Aconcagua, 2002-2003 season overview. Aconcagua Park saw a record 5,519 people enter for trekking or climbing, 20 percent more than last year. This increase can be explained by the devaluation of the Argentine peso and by a series of improvements in the park. Two million pesos collected as fees had been reinvested in the park, a considerable amount, though the Gendarmeria Nacional (Border Police) helicopter had more work. There were 208 evacuations (153 the previous season) and, unfortunately, three deaths are a reminder that, while the normal route is easy technically, the altitude, climate, and other factors make the ascent dangerous. In one day in January there were 11 evacuations. On the other hand, there are seven additional rangers, and 180-kg barrels have been installed in the bathrooms to collect organic waste. Despite this ecological improvement, there are no such facilities in Nido de Condores and Berlin camps, and human waste there is a real problem.

The traditional wine feast, Fiesta de la Vendimia, attended in Mendoza, also took place in Plaza de Mulas this year. Also, there was a reality show!

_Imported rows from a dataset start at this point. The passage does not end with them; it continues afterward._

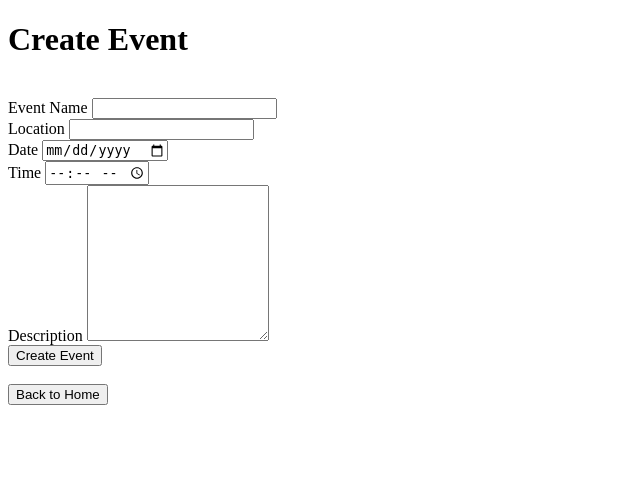
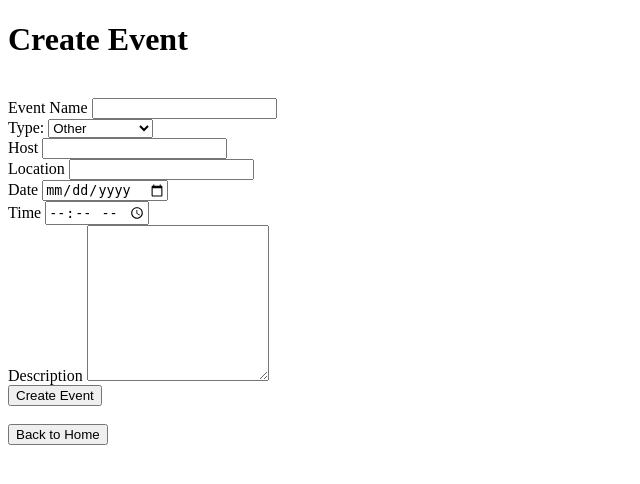
Before and after one commit to maxcka/hackathon_flask, a Flask app: page /create in a window 1280 px wide. Shown: the top 484 px of the page, without its empty margins (0-640 px from the left). Run offline with Flask 3, Linux system fonts and the light colour scheme.

Commit message:
front end

```diff
--- a/main.py
+++ b/main.py
@@ -7,6 +7,14 @@ def index():
     title = 'My Flask App'
     name = 'Home'
     return render_template('home.html', title=title, name=name)
+
+@app.route('/filter_by_date', methods=['GET'])
+def filter_by_date():
+    start_date = request.args.get('start_date')
+    end_date = request.args.get('end_date')
+    filtered_data = query.filter(MyModel.date >= start_date, MyModel.date <= end_date).all()
+    return render_template('events.html', data=data)
+
 
 @app.route('/events')
 def events():
@@ -30,6 +38,8 @@ def create():
 @app.route('/process_event', methods=['POST'])
 def process_event():
     title = request.form['title']
+    event_type = request.form['type']
+    host = request.form['host']
     location = request.form['location']
     date = request.form['date']
     time = request.form['time']
@@ -41,57 +51,9 @@ def process_event():
         prev_name = prev_title
         return render_template('create.html', title=prev_title, name=name, error=error)
 
-    #new_event = FUNCTION(title=title, location=location,\
-    #                    date=date, time=time, description=description)
-    #db.session.add(new_event)
-    #db.session.commit()
-
     # redirect after submission
     return render_template('thanks.html', title=title, location=location, date=date, time=time)
 
 
 if __name__ == '__main__':
     app.run()
-#from flask import Flask
-#
-#app = Flask(__name__)
-#
-#@app.route("/")
-#def hello_world():
-#    return "<p>Hello, World!</p>"
-#
-#@app.route("/search")
-#def search(request):
-#    locations = request.args.get('location')
-#    if (locations == None):
-#        locations = ["The Hill", "Campus", "Off-Campus", "Bruinwalk"]
-#    types = request.args.get('type')
-#    if (types == None):
-#        types= ["Social Event", "Club Event", "Fundraiser", "Free Food", "Other"]
-#
-#    from datetime import date, timedelta, time
-#    startDate = request.args.get('startDate')
-#    if(startDate == None):
-#        startDate = date.today()
-#    endDate = request.args.get('endDate')
-#    if(endDate == None):
-#        endDate = startDate + timedelta(days=10)
-#    delta = timedelta(days=1)
-#    dates = []
-#    while startDate <=endDate:
-#        dates.append(startDate)
-#        startDate += delta
-#
-#    #startTime = request.args.get('startTime')
-#    #if(startTime == None):
-#    #    startTime = datetime.time(0,0,0)
-#    # endTime = request.args.get('endTime')
-#    # if(endTime == None):
-#    #     endTime = datetime.time(23,59,59)
-#
-#    events = [] #list of json items - needs to be edited once database has been created
-#    filtered = []
-#    for event in events:
-#        if (event.location in locations and event.type in types and event.date in dates):
-#            filtered.append(event)
-#    return filtered
--- a/templates/create.html
+++ b/templates/create.html
@@ -5,6 +5,18 @@
     <div class="form-group">
       <label for="title">Event Name</label>
       <input type="text" class="form-control" id="title" name="title" required>
+    </div>
+    <div class="form-group">
+      <label for="dropdown">Type:</label>
+      <select id="dropdown" name="dropdown">
+        <option value="option1">Party</option>
+        <option value="option2">Entertainment</option>
+        <option value="option3" selected>Other</option>
+      </select>
+    </div>
+    <div class="form-group">
+      <label for="host">Host</label>
+      <input type="text" class="form-control" id="host" name="host" required>
     </div>
     <div class="form-group">
         <label for="location">Location</label>
--- a/templates/home.html
+++ b/templates/home.html
@@ -6,5 +6,8 @@
   <body>
     <h1>Welcome to {{ name }}!</h1>
     <button onclick="location.href='{{ url_for('events') }}'">Search for events</button>
+    <br>
+    <br>
+    <button onclick="location.href='{{ url_for('create') }}'">Create an event</button>
   </body>
 </html>
--- a/templates/search.html
+++ b/templates/search.html
@@ -7,6 +7,5 @@
     <h1>Welcome to {{ name }}!</h1>
     <p>Query Results for {{ query }}</p>
     <button onclick="location.href='{{ url_for('index') }}'">Back to Home</button>
-    </form>
   </body>
 </html>
```
Also changed, not shown: templates/events.html (+9 -0 lines), templates/thanks.html (+5 -3 lines).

It was produced by TV3 from Cataluna, Spain. These people threw a big party in the Geotrek pub in Plaza de Mulas. Other climbers couldn’t sleep until 4 a.m.! The pub was banned.

A 74-year-old woman reached 6,000m, and a 14-year-old reached the summit, the youngest girl to do so. On some days there was a line of climbers in the Canaleta, waiting their turn to summit. On January 27, 40 climbers reached the top. Even as late as the end days of March, out of the regular season, climbers, including a well-known Argentine actor and his guides, summited Aconcagua.

A remarkable ascent was achieved by Frenchman Bruno Sourzac. He climbed the French Route, Messner Variation, on the south face. He was alone in base camp beginning December 1, but bad weather and snow prevented him from attacking the route. Finally, on December 12 he climbed the route nonstop, without assistance, from base camp in Plaza Francia to the end of the difficulties at the Filo del Guanaco, between the summits, in only 22 hours. He reported that the face, due to the middle seracs, was very exposed and dangerous, and recommends getting information from rangers or local guides before deciding to try the route. (In spite of poor conditions and continuous avalanches in the upper part, which forced him to stop for several hours in the Messner exit before continuing, Sourzac’s ascent was likely the second fastest of Aconcagua’s south face, and his time includes the approach. Although Austrian Thomas Bubendorfer climbed the face in 15 hours in 1991, he received considerable support from other climbers, who carried gear and broke trail for him on the first half of the route—Ed.)

Marcelo Scanu, Argentina